The Czech pianist Jan Bartoš prefaces this double-CD with some thoughts about its strategy. Pointing to the diverse character of Beethoven’s oeuvre, and to the way his ideas could take decades to germinate, Bartoš has chosen to make some unusual juxtapositions. He has a distinguished pedigree – the last student of Ivan Moravec, he has also been taught by Alfred Brendel – and his approach to the keyboard is quintessentially refined. Everything in this recording is outstanding, yet it also springs surprises: who would have thought that a performance of the Sonata in C major, Op. 2 No. 3, could have the listener more on the edge of their seat than a brilliantly-played Appassionata?

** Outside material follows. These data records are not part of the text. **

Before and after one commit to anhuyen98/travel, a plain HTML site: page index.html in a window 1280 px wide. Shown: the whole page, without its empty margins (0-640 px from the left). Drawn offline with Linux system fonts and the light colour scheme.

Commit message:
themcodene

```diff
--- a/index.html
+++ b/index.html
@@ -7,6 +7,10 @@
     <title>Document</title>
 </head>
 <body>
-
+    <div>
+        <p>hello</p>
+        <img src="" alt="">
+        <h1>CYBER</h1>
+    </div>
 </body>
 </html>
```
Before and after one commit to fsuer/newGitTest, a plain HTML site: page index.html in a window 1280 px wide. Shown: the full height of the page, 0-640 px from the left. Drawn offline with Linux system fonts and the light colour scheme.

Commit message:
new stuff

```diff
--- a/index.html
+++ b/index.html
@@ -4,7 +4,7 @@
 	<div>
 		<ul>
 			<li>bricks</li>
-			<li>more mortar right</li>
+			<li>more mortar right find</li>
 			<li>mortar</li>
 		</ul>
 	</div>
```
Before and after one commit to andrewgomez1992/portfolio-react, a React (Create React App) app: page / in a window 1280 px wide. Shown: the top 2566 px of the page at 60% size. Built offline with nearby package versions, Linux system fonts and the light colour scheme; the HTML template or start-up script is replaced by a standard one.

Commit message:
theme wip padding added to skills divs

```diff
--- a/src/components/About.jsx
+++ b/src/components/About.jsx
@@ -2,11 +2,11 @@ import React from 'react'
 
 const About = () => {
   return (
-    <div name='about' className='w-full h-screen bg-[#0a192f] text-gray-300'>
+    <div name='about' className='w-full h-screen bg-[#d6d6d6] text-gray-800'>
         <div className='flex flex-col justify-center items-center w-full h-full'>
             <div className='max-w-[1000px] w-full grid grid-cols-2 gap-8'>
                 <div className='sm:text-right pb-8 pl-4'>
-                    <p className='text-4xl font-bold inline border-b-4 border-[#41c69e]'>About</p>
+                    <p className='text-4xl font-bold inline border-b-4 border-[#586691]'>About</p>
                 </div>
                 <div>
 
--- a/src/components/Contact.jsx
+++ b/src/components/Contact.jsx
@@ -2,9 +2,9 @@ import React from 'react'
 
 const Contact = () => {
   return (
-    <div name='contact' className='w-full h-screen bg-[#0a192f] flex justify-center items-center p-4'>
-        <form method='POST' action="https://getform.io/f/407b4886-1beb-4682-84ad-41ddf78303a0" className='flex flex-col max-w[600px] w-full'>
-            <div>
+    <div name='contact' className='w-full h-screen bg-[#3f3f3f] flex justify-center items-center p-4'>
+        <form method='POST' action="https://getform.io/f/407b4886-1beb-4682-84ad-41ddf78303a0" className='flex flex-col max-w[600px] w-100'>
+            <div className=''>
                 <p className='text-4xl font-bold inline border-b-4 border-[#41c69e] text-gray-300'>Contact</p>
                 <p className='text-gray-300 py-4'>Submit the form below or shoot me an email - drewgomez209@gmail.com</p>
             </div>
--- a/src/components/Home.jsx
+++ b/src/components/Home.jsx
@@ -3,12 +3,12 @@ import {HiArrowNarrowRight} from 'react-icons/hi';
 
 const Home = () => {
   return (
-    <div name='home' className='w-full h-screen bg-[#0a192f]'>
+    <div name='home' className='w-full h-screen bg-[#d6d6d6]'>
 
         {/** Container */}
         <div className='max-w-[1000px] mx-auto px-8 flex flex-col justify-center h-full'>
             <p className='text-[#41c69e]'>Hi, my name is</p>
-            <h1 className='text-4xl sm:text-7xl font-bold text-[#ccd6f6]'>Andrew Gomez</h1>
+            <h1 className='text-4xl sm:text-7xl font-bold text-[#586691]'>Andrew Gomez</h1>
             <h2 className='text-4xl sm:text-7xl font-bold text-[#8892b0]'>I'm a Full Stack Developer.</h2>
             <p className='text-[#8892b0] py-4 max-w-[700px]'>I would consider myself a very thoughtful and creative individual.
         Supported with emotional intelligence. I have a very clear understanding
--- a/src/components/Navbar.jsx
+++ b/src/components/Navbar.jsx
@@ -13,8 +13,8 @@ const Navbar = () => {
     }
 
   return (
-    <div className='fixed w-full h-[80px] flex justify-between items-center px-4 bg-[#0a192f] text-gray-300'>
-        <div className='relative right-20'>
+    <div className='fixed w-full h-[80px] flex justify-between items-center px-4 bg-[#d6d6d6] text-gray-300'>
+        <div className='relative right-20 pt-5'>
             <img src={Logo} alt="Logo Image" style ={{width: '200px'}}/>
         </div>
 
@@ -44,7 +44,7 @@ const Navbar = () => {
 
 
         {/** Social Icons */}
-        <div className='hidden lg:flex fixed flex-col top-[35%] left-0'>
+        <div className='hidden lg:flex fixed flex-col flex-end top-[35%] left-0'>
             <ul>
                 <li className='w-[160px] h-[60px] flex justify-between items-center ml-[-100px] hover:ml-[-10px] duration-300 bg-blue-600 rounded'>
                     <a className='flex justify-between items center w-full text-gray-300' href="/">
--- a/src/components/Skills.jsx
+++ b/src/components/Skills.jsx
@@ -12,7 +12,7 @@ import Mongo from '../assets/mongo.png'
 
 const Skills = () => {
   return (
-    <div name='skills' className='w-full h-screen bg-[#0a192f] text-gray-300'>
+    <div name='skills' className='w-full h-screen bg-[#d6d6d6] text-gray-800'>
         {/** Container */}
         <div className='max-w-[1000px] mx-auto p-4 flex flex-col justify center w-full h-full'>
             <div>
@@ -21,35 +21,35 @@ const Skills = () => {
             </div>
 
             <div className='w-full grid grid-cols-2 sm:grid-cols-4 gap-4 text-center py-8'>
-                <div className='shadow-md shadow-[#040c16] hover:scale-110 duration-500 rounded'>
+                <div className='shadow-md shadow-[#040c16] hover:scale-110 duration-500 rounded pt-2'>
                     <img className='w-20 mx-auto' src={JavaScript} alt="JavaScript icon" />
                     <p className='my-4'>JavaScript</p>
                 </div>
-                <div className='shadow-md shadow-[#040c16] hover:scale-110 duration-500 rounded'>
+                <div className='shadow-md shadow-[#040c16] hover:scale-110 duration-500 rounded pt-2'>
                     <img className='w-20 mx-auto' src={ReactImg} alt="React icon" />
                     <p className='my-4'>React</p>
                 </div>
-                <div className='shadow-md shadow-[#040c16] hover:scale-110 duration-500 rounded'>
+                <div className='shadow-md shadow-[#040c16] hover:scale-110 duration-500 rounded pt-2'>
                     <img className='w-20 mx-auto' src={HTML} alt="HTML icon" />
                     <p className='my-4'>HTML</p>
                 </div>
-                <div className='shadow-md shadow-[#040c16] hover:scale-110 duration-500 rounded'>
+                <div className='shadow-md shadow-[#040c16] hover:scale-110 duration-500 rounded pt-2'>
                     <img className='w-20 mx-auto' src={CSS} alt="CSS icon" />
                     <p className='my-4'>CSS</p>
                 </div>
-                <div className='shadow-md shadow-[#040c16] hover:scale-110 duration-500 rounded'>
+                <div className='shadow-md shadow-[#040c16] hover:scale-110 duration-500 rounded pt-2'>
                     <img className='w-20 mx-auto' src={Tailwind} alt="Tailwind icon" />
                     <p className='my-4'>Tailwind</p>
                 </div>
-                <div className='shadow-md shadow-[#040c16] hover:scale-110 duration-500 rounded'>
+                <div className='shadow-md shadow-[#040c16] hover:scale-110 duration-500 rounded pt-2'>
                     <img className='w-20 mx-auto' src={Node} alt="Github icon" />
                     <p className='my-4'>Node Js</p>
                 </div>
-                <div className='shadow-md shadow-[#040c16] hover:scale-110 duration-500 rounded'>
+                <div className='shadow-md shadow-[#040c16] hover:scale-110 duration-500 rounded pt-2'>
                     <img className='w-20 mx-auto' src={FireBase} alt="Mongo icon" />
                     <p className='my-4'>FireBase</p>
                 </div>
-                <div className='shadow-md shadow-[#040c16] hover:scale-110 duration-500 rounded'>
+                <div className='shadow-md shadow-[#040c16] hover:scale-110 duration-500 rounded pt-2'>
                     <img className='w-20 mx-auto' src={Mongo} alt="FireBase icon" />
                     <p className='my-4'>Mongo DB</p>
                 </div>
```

Under Bartoš’s warm, supple, and disciplined touch the first movement of that virtuosic, Haydn-influenced early sonata emerges in unhurried grandeur, and the Adagio unfurls with grace; there are no histrionics in the Scherzo or the concluding Allegro. The E major Sonata is sometimes dismissed as trivial, but the delicacy of Bartoš’s treatment reveals both its quartet-like textures and its feline subtlety. Bartoš may not extract the chiaroscuro magic from the 32 Variations on an Original Theme which Evgeny Kissin did in his Deutsche Grammophon release last year, but he amply justifies his claim that Beethoven treated this extraordinarily compressed work as a laboratory for future possibilities. Bartoš sees the Op. 126 Bagatelles as the bridge between the Ninth Symphony and the late quartets, and he allows each of their sound worlds to expand and find its true character. The Arietta of Op. 111 is here gorgeous beyond words: its serene beauty burns brightly, then folds itself in towards an ecstatic, trill-garlanded conclusion.